New Study Reveals Critical Flaws in US Immigration Laws Only 3% Green Card Applicants Likely to Succeed in 2024

New Study Reveals Critical Flaws in US Immigration Laws: Only 3% Green Card Applicants Likely to Succeed in 2024

A recent white paper sheds light on the inefficiencies plaguing the U.S. immigration system, indicating that a mere 3% of green card applicants are projected to secure permanent residence in 2024. The study, conducted by the Cato Institute, unveils the immense challenges arising from the extensive green card backlog, urging a comprehensive overhaul of the existing processes. With approximately 34.7 million pending applications, the scale of the issue becomes apparent, prompting calls for immediate reforms.

The white paper delves into the Employment-Based Green Cards category, revealing that only 8% or 1.8 million applicants are expected to attain green cards in 2024 successfully. Despite a temporary increase in the cap, the persistent demand has consistently outpaced the available supply, leading to prolonged waiting periods. Indian applicants, constituting half of those in employer-sponsored categories, face delays exceeding a century for green card approval.
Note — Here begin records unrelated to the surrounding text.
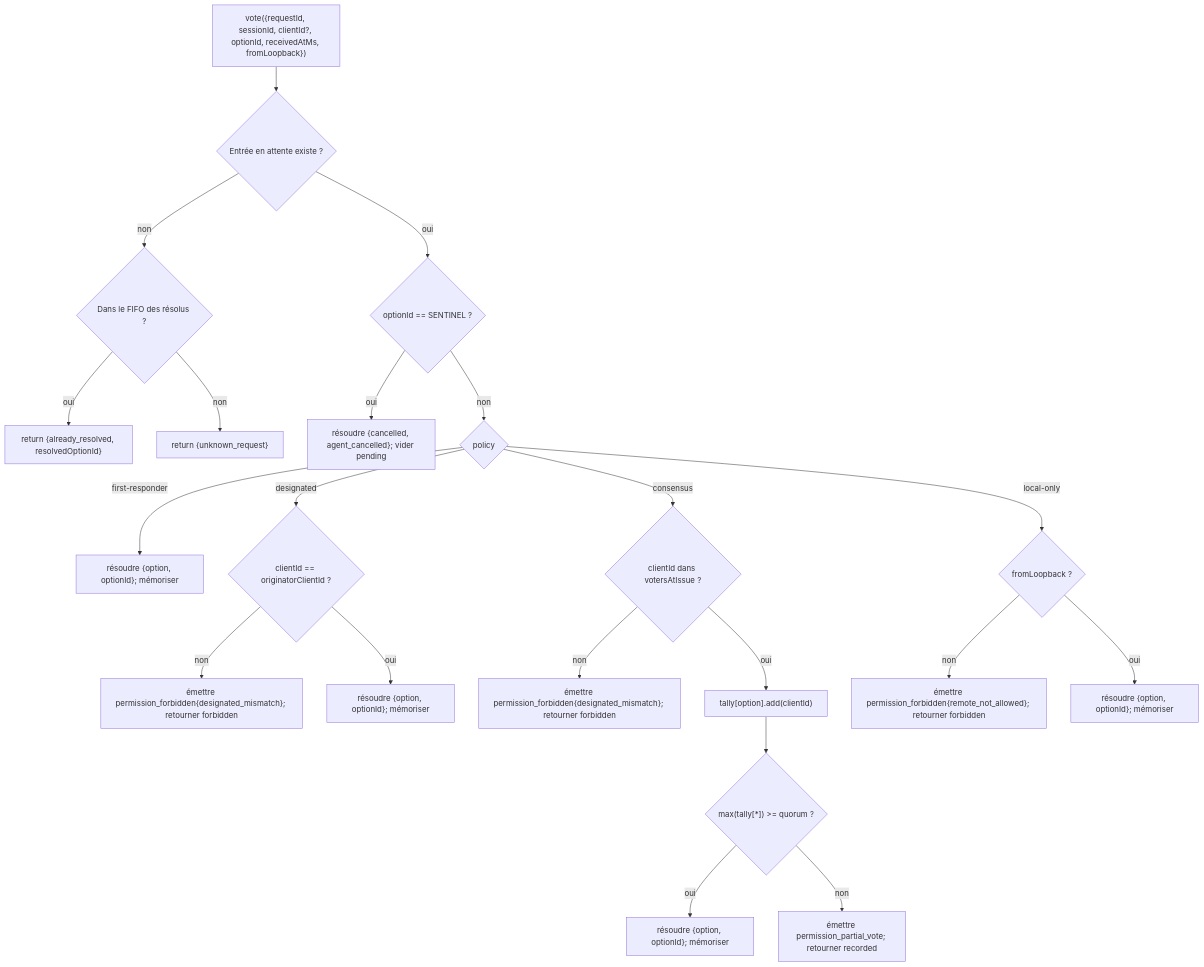
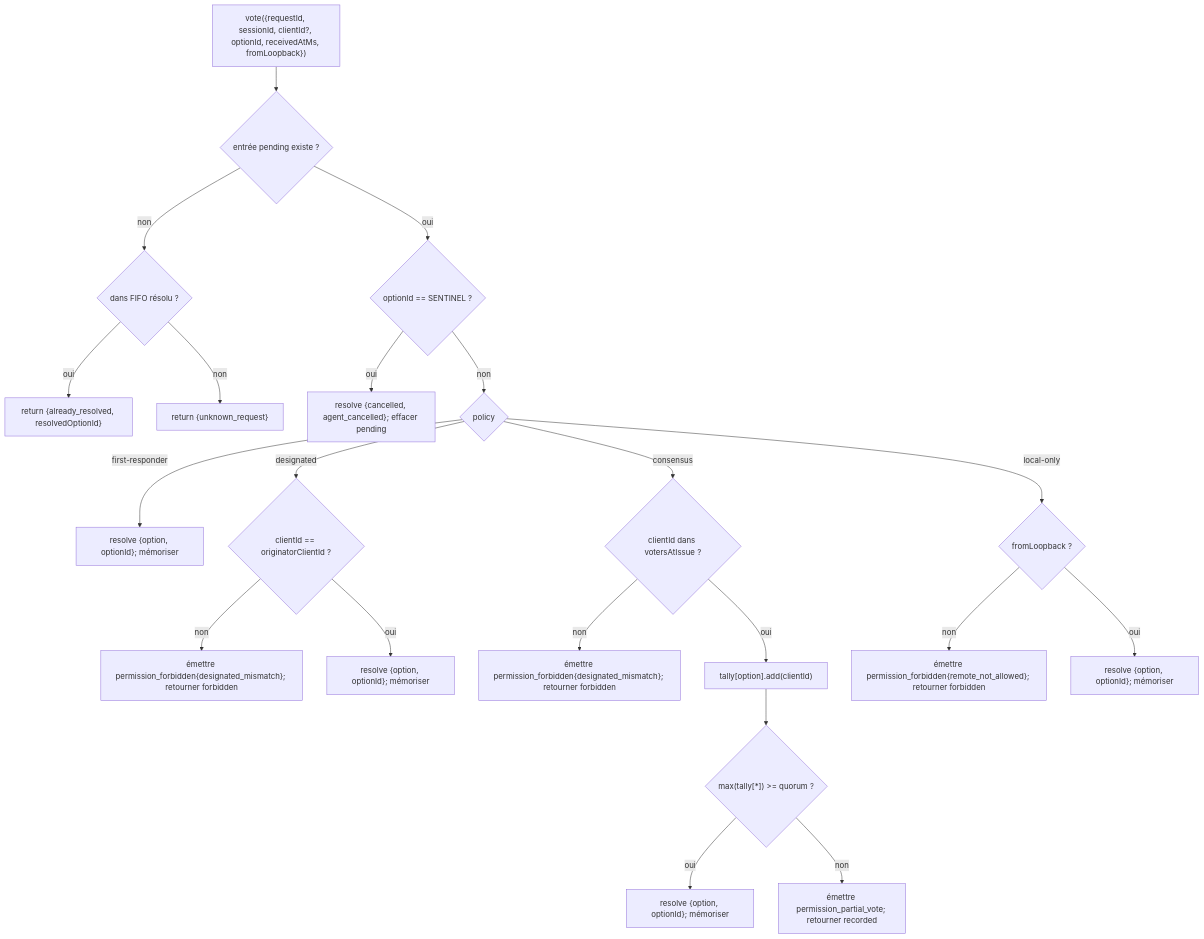
Before and after one commit to QwenLM/qwen-code-docs: the second of 2 diagrams in website/content/fr/developers/daemon/04-permission-mediation.md, drawn with Mermaid. The commit also changed other lines of this file and 1077 other files, not shown here.

````diff
--- a/website/content/fr/developers/daemon/04-permission-mediation.md
+++ b/website/content/fr/developers/daemon/04-permission-mediation.md
@@ -120,23 +121,23 @@
 ```mermaid
 flowchart TD
-    V["vote({requestId, sessionId, clientId?, optionId, receivedAtMs, fromLoopback})"] --> E{"Entrée en attente existe ?"}
-    E -->|non| RD{"Dans le FIFO des résolus ?"}
+    V["vote({requestId, sessionId, clientId?, optionId, receivedAtMs, fromLoopback})"] --> E{"entrée pending existe ?"}
+    E -->|non| RD{"dans FIFO résolu ?"}
     RD -->|oui| AR["return {already_resolved, resolvedOptionId}"]
     RD -->|non| UR["return {unknown_request}"]
     E -->|oui| SENT{"optionId == SENTINEL ?"}
-    SENT -->|oui| CX["résoudre {cancelled, agent_cancelled}; vider pending"]
+    SENT -->|oui| CX["resolve {cancelled, agent_cancelled}; effacer pending"]
     SENT -->|non| POL{"policy"}
-    POL -->|first-responder| FR["résoudre {option, optionId}; mémoriser"]
+    POL -->|first-responder| FR["resolve {option, optionId}; mémoriser"]
     POL -->|designated| DG{"clientId == originatorClientId ?"}
     DG -->|non| FOR["émettre permission_forbidden{designated_mismatch}; retourner forbidden"]
-    DG -->|oui| FRR["résoudre {option, optionId}; mémoriser"]
+    DG -->|oui| FRR["resolve {option, optionId}; mémoriser"]
     POL -->|consensus| CN{"clientId dans votersAtIssue ?"}
     CN -->|non| FORC["émettre permission_forbidden{designated_mismatch}; retourner forbidden"]
     CN -->|oui| TAL["tally[option].add(clientId)"]
     TAL --> Q{"max(tally[*]) >= quorum ?"}
-    Q -->|oui| RES["résoudre {option, optionId}; mémoriser"]
+    Q -->|oui| RES["resolve {option, optionId}; mémoriser"]
     Q -->|non| PV["émettre permission_partial_vote; retourner recorded"]
     POL -->|local-only| LO{"fromLoopback ?"}
     LO -->|non| FORL["émettre permission_forbidden{remote_not_allowed}; retourner forbidden"]
-    LO -->|oui| RESL["résoudre {option, optionId}; mémoriser"]
+    LO -->|oui| RESL["resolve {option, optionId}; mémoriser"]
 ```
````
To address these challenges, the white paper proposes strategic measures. It calls on Congress to waive stringent rules and arbitrary caps hindering green card approvals, emphasizing the necessity for a gradual increase in annual legal immigration. The paper advocates for a proportional allocation of green cards to different categories, particularly addressing the family-sponsored backlog, which spans back to 1990 and currently has around seven million pending cases.

The suggested approach involves a proportional increase in caps, potentially issuing six million green cards and addressing 85% of the family-sponsored backlog. The white paper recommends granting green cards to 35 million applicants in 2024 and subsequently implementing a permanent increase in legal immigration to 5 million annually. This reform is projected to result in a moderate increase in the U.S. immigrant population, reaching around 40 million by 2033.

The revelation has sparked concerns within the Indian diaspora, emphasizing the urgent need for immigration reforms. As Indian immigrants, vital contributors to the U.S. economy, grapple with the complexities of the green card application process, the white paper underscores the broader challenges and advocates for comprehensive immigration reforms. Stakeholders and policymakers are urged to consider the human and economic implications of the current backlog, seeking efficient and inclusive solutions for the U.S. immigration system.

Source: Hindustan Times